  7. Could have had it for free says:

    There are firms out there that review energy consumption for free and any savings they find, they split with the business or in this case the County for the first year. As an example, if an annual bill is $1,000 and they find ways to get it down to $600, the County cuts them a check for $200, pockets the other $200 and enjoys the $400 savings for years two through ??

  8. Clarke County Annie says:

    First; outsourcing outside of the Red, White, and Blue! I have to agree with Realistic Joe – Are you kidding?

    Second; 57 meters are not that many and as anyone that gets an electric bill knows, it shows previous usages. As Right Winger said, it can all be done in a simple spreadsheet. Like Microsoft Excel, in which utilizing formulas can illustrate comparisons, show anomalies and produce reports. Very small investment, easy set up with great results.

    Third; our “fleets” of vehicles should already be monitored by the Transportation Dept utilizing weekly/monthly travel sheets as well as fuel and maintenance logs.

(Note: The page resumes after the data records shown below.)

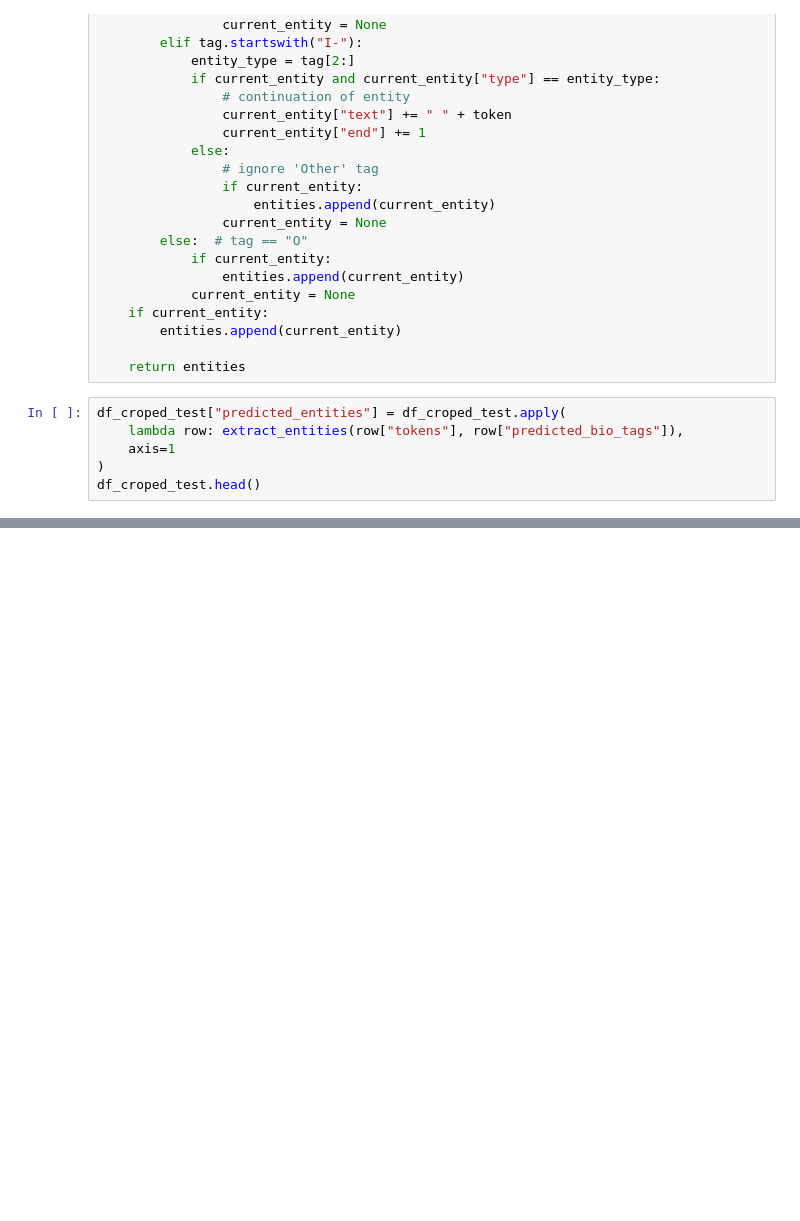
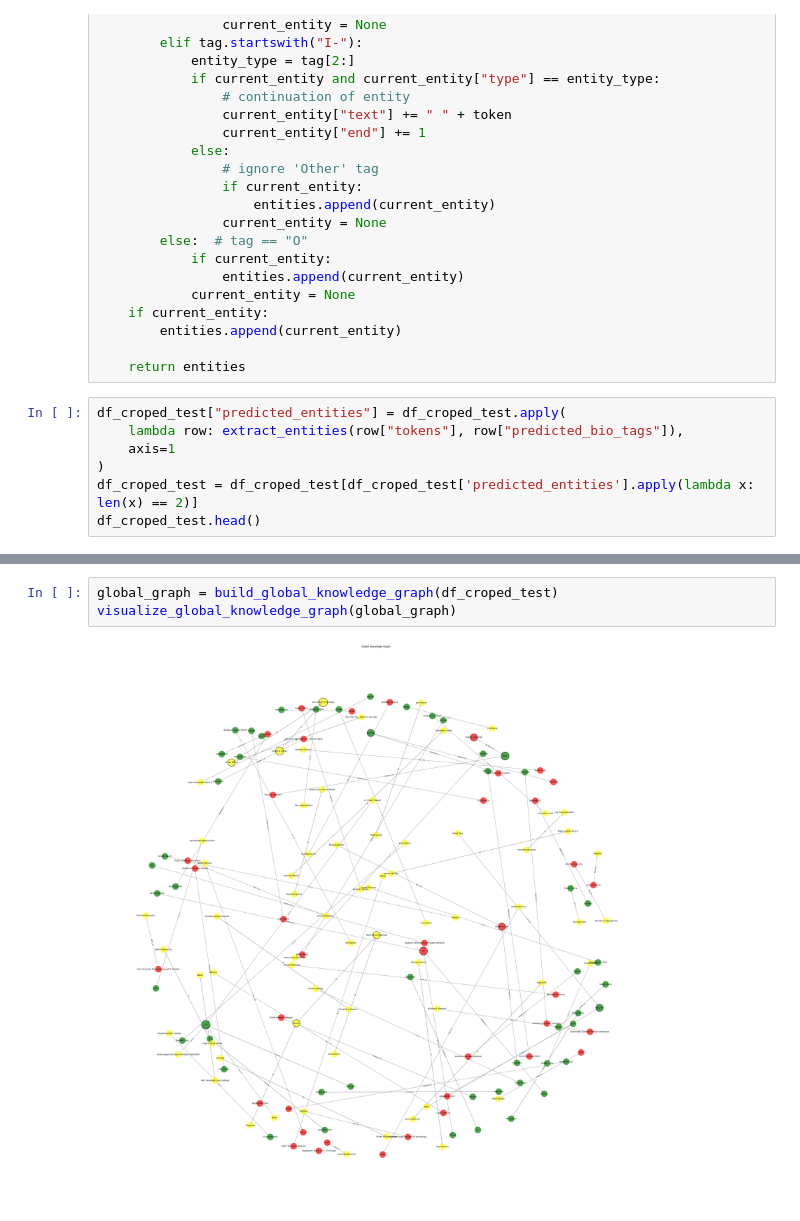
Before and after one commit to Ulyana-Nagornaya/NER_for_KG, a Jupyter notebook: notebooks/CRF_ML.ipynb, the cells around one changed output, grey strips where cells are left out. Saved outputs shown, nothing was run; the diff lists cells and outputs as text; blank space fills up the shorter version.

Commit message:
global graph visualization

```diff
--- a/notebooks/CRF_ML.ipynb
+++ b/notebooks/CRF_ML.ipynb
@@ -659,6 +670,7 @@ df_croped_test["predicted_entities"] = df_croped_test.apply(
     lambda row: extract_entities(row["tokens"], row["predicted_bio_tags"]),
     axis=1
 )
+df_croped_test = df_croped_test[df_croped_test['predicted_entities'].apply(lambda x: len(x) == 2)]
 df_croped_test.head()
 # %% [output]
 |  | orig_id | texts | tokens | pos_tags | bio_tags | predicted_bio_tags | predicted_entities |
@@ -758,0 +789,5 @@ On Monday , one man was lost from an oil rig off Grand Isle , La. , as the storm
+# %%
+global_graph = build_global_knowledge_graph(df_croped_test)
+visualize_global_knowledge_graph(global_graph)
+# %% [output]
+[figure, added]
```
Also changed, not shown: parts of 18 cells of this notebook, 1 other file.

If not, it should be and can also be entered in similar spreadsheet with printable and searchable reports.

    And with these expended funds to a private and profitable company (as per their website), Alison stated that Clarke still has to assign a person on our end to a particular set of meters and find out specifically what caused the increase. So, we still have to do the legwork to figure out the issue! Direct the appropriate maintenance dept. for investigation of the issue or anomaly and then attend to as required. I can’t see paying extra for outsourcing a regular business task. We are simply not that big.

    As to the electric meters, I discovered they take a picture of your old meter before they replace it with the new digital one which you can ask to see (mine was sent by email). And, it is worth all the “fussing” if your bill is not within normal usage.

  9. We don’t need no stink’n ERP. Just type out your energy report with your typewriter on carbon paper or make copies on the duplo machine. Then have the courier run around town and deliver it to everybody. Thank heavens we have an abacus to help with the calculations! Hopefully the savings we can get with this report will cover the cost of the report.

  10. River Watcher says:

    This is a joke!

    This community promotes “GO LOCAL”. This is a stab in the back to our County and Country.

    It’s a known fact that REC has been over charging its customers, just like Mr. Fox stated. We all learned that right here on CDN, perhaps our officials should read CDN and our comments.

    Is our Government offices and Town buildings on a bulk rate plan?